Scientific Understanding of Consciousness
Basal Ganglia loops for Action Selection
Philos Trans R Soc Lond B Biol Sci. 2007 September 29; 362(1485): 1573–1583.
Action selection and refinement in subcortical loops through basal ganglia and cerebellum
J.C Houk, C Bastianen, D Fansler, A Fishbach, D Fraser, P.J Reber, S.A Roy, and L.S Simo
Northwestern University Medical School, Chicago, IL 60208, USA
Subcortical loops through the basal ganglia and the cerebellum form computationally powerful distributed processing modules (DPMs). This paper relates the computational features of a DPM's loop through the basal ganglia to experimental results for two kinds of natural action selection. First, functional imaging during a serial order recall task was used to study human brain activity during the selection of sequential actions from working memory. Second, microelectrode recordings from monkeys trained in a step-tracking task were used to study the natural selection of corrective submovements. Our DPM-based model assisted in the interpretation of puzzling data from both of these experiments. We come to posit that the many loops through the basal ganglia each regulate the embodiment of pattern formation in a given area of cerebral cortex. This operation serves to instantiate different kinds of action (or thought) mediated by different areas of cerebral cortex. We then use our findings to formulate a model of the aetiology of schizophrenia.
The higher-order circuitry of the brain comprises a large-scale network of cerebral cortical areas that are individually regulated by loops through subcortical structures, particularly through the basal ganglia and the cerebellum. These subcortical loops form distributed processing modules (DPMs) that have powerful computational architectures.

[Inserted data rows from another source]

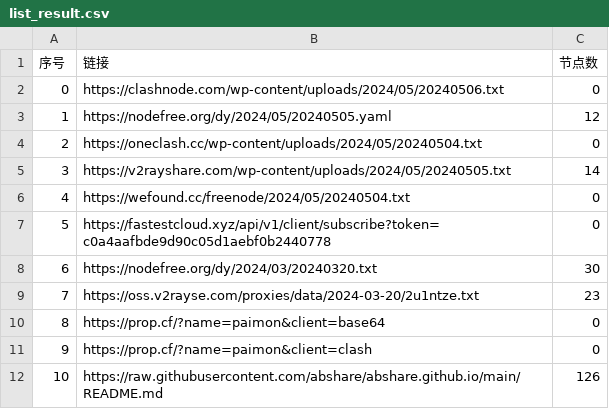
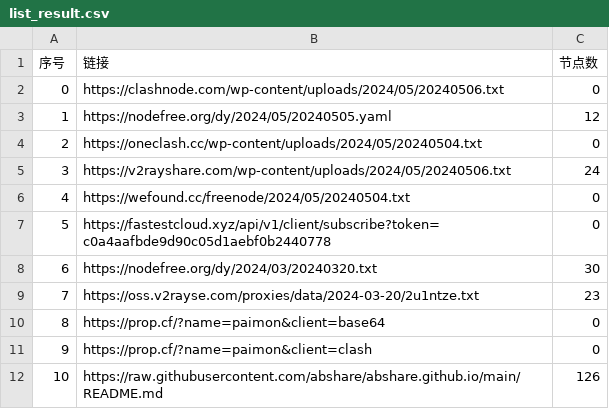
Before and after one commit to XCQ0607/AutoMergePublicNodes, a CSV file: list_result.csv, drawn as a sheet; only a part is shown.

```diff
--- a/list_result.csv
+++ b/list_result.csv
@@ -4,3 +4,3 @@
 2,https://oneclash.cc/wp-content/uploads/2024/05/20240504.txt,0
-3,https://v2rayshare.com/wp-content/uploads/2024/05/20240505.txt,14
+3,https://v2rayshare.com/wp-content/uploads/2024/05/20240506.txt,24
 4,https://wefound.cc/freenode/2024/05/20240504.txt,0
```
Also changed, not shown: 9 other files.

The final outcome of all of the computations in a given DPM is a spatio-temporal pattern of activity in the module's output vector, representing the activity in its set of cortical output neurons. This allows a given DPM to participate in the computations taking place in other areas of cerebral cortex or in the brainstem or spinal cord.
The loop through the basal ganglia is thought to regulate the selection and/or initiation of pattern formation. The term embodiment is used in to capture both possibilities, i.e. selection and initiation, the former occurring when disinhibition allows other cortical inputs to initiate and the latter when the selection is strong and does its own initiation. Embodiment is critically dependent on the refined, neuromodulated pattern classification operations that take place in the input layer of the basal ganglia, the striatum. According to most contemporary models, bursts of striatal spiny neurons, via the direct pathway through the basal ganglia, disinhibit their targets in thalamus, allowing thalamo-cortical loops to embody patterns of activity that represent a ballpark estimate of an action or a thought. There are also mechanisms, via less direct pathways through the basal ganglia, for inhibiting the embodiment of patterns that would represent poor choices in action selection.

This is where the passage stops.